3 May 2006
Okay, this is official, this is confirmed: the launch party for 'Bridge of Dreams' will be at the Lit & Phil in Newcastle on Wednesday 24th May at 7pm. British Summer Time.
And why am I announcing this, you ask, what is the point, in an environment so global that I even feel moved to record the time-zone?
Partly for the fun of it, because I can; I haven't had a launch for a while, so I'm talking about it everywhere, all the time. And there is always the chance that somebody out there is within striking distance of Newcastle and will want to come (if this is you: you are officially invited, and it will be lovely to see you, but do please phone the library to reserve a place: 0191 232 0192). And I'm neurotic, because this is the first launch party I've ever actually organised for myself, I've imported books and everything, I'll be buying wine and Turkish sweets, and wouldn't it be awful if nobody came?

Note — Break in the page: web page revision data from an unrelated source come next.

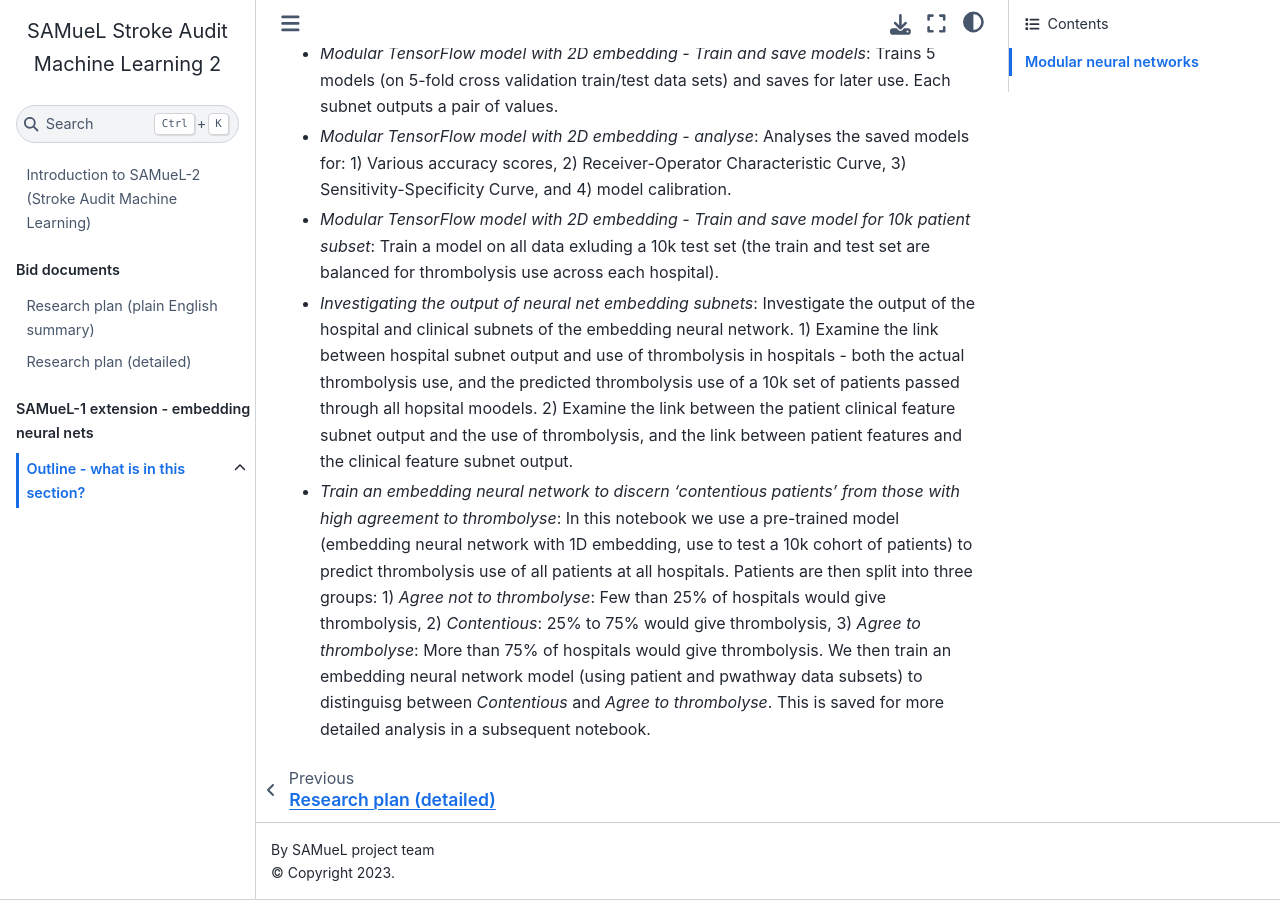
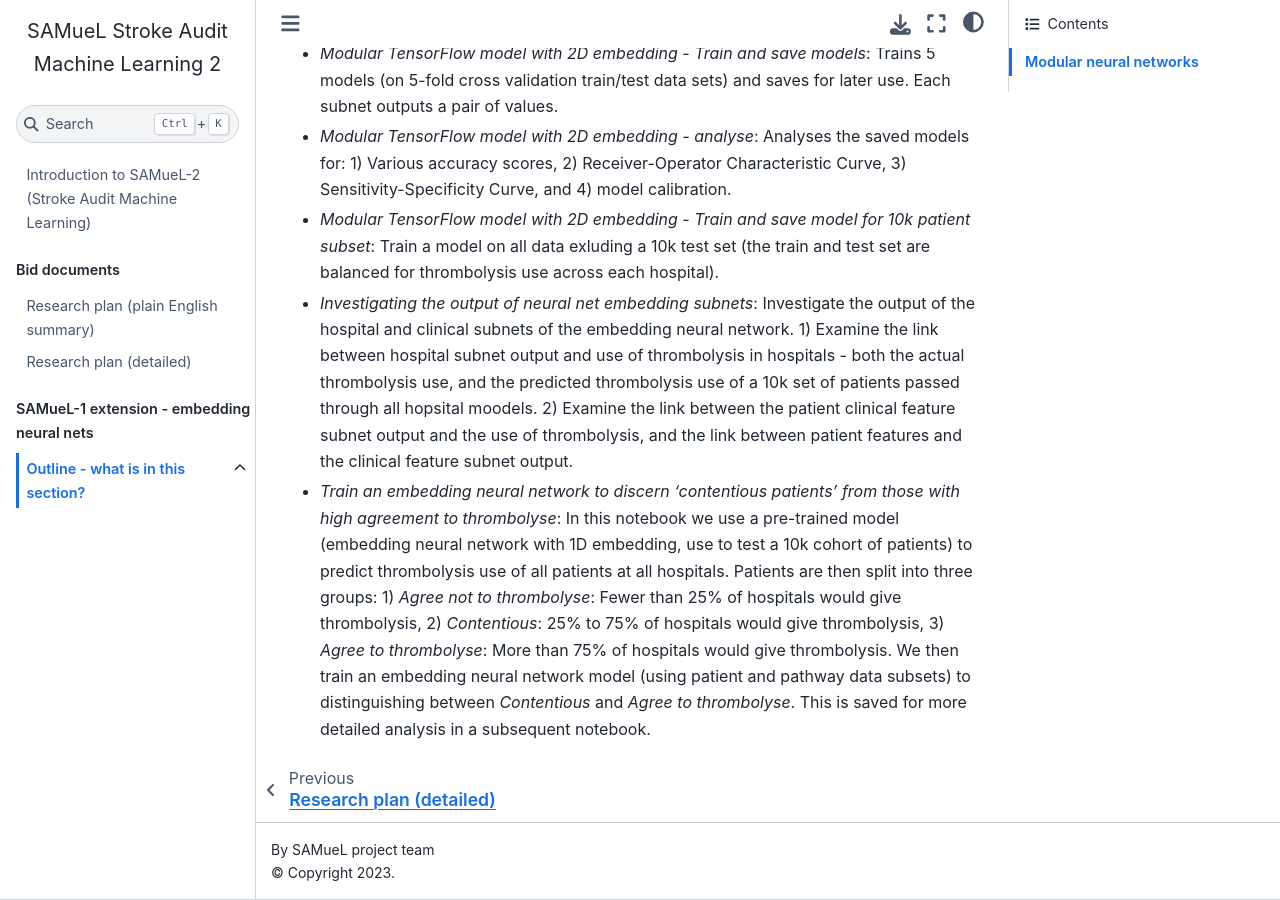
Before and after one commit to samuel-book/samuel-2, a Jupyter Book: the page built from samuel_1/neural_net/outline.md, in a window 1280 px wide and 900 px high, scrolled down 960 px. Built offline with Jupyter Book 1.0.4 settings and Sphinx 7.4.7 and the Sphinx Book theme 1.1.4, drawn with Linux system fonts in a browser that asks for light colours; pages that are not in the unit, such as notebooks, are missing from menus.

Commit message:
Typo corrections

```diff
--- a/samuel_1/neural_net/outline.md
+++ b/samuel_1/neural_net/outline.md
@@ -24,4 +24,4 @@ The notebooks are:
 
 * *Investigating the output of neural net embedding subnets*:  Investigate the output of the hospital and clinical subnets of the embedding neural network. 1) Examine the link between hospital subnet output and use of thrombolysis in hospitals - both the actual thrombolysis use, and the predicted thrombolysis use of a 10k set of patients passed through all hopsital moodels. 2) Examine the link between the patient clinical feature subnet output and the use of thrombolysis, and the link between patient features and the clinical feature subnet output.
 
-* *Train an embedding neural network to discern 'contentious patients' from those with high agreement to thrombolyse*: In this notebook we use a pre-trained model (embedding neural network with 1D embedding, use to test a 10k cohort of patients) to predict thrombolysis use of all patients at all hospitals. Patients are then split into three groups: 1) *Agree not to thrombolyse*: Few than 25% of hospitals would give thrombolysis, 2) *Contentious*: 25% to 75% would give thrombolysis, 3) *Agree to thrombolyse*: More than 75% of hospitals would give thrombolysis. We then train an embedding neural network model (using patient and pwathway data subsets) to distinguisg between *Contentious* and *Agree to thrombolyse*. This is saved for more detailed analysis in a subsequent notebook.
+* *Train an embedding neural network to discern 'contentious patients' from those with high agreement to thrombolyse*: In this notebook we use a pre-trained model (embedding neural network with 1D embedding, use to test a 10k cohort of patients) to predict thrombolysis use of all patients at all hospitals. Patients are then split into three groups: 1) *Agree not to thrombolyse*: Fewer than 25% of hospitals would give thrombolysis, 2) *Contentious*: 25% to 75% of hospitals would give thrombolysis, 3) *Agree to thrombolyse*: More than 75% of hospitals would give thrombolysis. We then train an embedding neural network model (using patient and pathway data subsets) to distinguishing between *Contentious* and *Agree to thrombolyse*. This is saved for more detailed analysis in a subsequent notebook.
```
Also changed, not shown: 1 other file.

But I do think that's significant even beyond the neurosis, because it represents in miniature the changes that have overswept the whole books business during the time that I've been publishing books. Twenty years ago, bookstores used to host launch parties, as a matter of course; it kept them in good odour with publishers and their local literary community, and these things mattered. Ten years ago, power had shifted; the party was still in the bookstore, but the publisher was probably paying for it. These days, my local bookstores (big city Waterstone's) aren't allowed to host a launch without central office approval, which for a local writer they simply don't get. Add the cost of a venue to the cost of the wine etc, and publishers don't think it's worth it going solo.

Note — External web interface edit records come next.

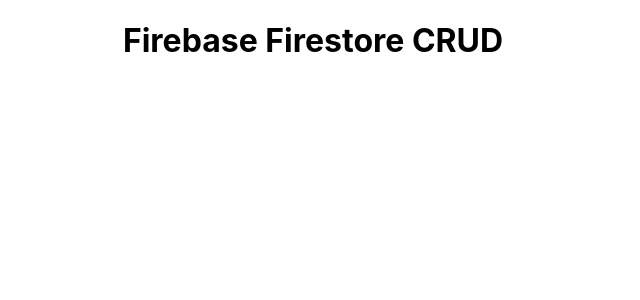
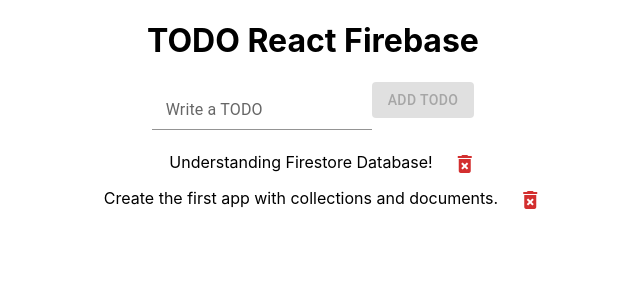
Before and after one commit to g1ll/cstsi_bda_20232_firebase_mongodb, a React (Create React App) app in the folder src/aula06/: page / in a window 1280 px wide. Shown: the top 300 px of the page, without its empty margins (327-967 px from the left). Built offline with nearby package versions, Linux system fonts and the light colour scheme.

Commit message:
feat: config env firebase app todo array js

```diff
--- a/src/aula06/public/index.html
+++ b/src/aula06/public/index.html
@@ -9,6 +9,11 @@
       name="description"
       content="Web site created using create-react-app"
     />
+    <link
+  rel="stylesheet"
+  href="https://fonts.googleapis.com/icon?family=Material+Icons"
+/>
+
     <link rel="apple-touch-icon" href="%PUBLIC_URL%/logo192.png" />
     <!--
       manifest.json provides metadata used when your web app is installed on a
--- a/src/aula06/src/App.js
+++ b/src/aula06/src/App.js
@@ -1,11 +1,53 @@
+import { Button, FormControl, Input, InputLabel, Icon } from '@mui/material'
+import { useState } from 'react';
+
 import './App.css';
 
 function App() {
+
+  const [todos, setTodos] = useState([
+    'Understanding Firestore Database!',
+    'Create the first app with collections and documents.'
+  ])
+  const [input, setInput] = useState('')
+
+  const addTodo = e => {
+    e.preventDefault()
+    setTodos([...todos, input])
+    setInput('')
+  }
+
+  const delTodo = itemIndex => {
+    const filtered = todos.filter((v, index) => index !== itemIndex)
+    setTodos(filtered)
+  }
+
   return (
     <div className="App">
-    <h1>Firebase Firestore CRUD</h1>
+      <h1>TODO React Firebase</h1>
+      <form>
+        <FormControl>
+          <InputLabel>Write a TODO</InputLabel>
+          <Input value={input} onChange={e =>
+            setInput(e.target.value)} />
+        </FormControl>
+        <Button
+          type="submit" onClick={addTodo} variant="contained"
+          color="primary" disabled={!input}>Add Todo
+        </Button>
+      </form>
+      <ul style={{ listStyle: "none" }}>
+        {todos.map((todo, index) =>{
+            return (<li key={`todo_${index}`}>
+                      {todo}
+                      <Button onClick={e => delTodo(index)} color="error" >
+                          <Icon>delete_forever</Icon>
+                      </Button>
+                  </li>
+            )}
+        )}
+      </ul>
     </div>
   );
 }
-
 export default App;
```
Also changed, not shown: src/aula06/src/firebase.js (added, +15 -0 lines).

Uniquely in this country, we have an Arts Council-funded agency that exists to support new writing in this region; for some star writers, they will take over the organisation of a launch, liaise with publishers and run the event. And they do it very well. When I approached them, though, they fretted about the logistics and expense of dealing with an American publisher, to the point where I didn't pursue it.
Instead, I'm doing it myself. I have the venue - not exactly in my pocket, tho' I do like to pretend so: the Lit & Phil is a beautiful 18th-century private library, where I'm actively involved in the literary programming - and I have the books. All I need now is the people. Yikes...
© Chaz Brenchley 2006
Reproduced here by permission of Chaz Brenchley, who asserts his moral right to be identified as the author of this work.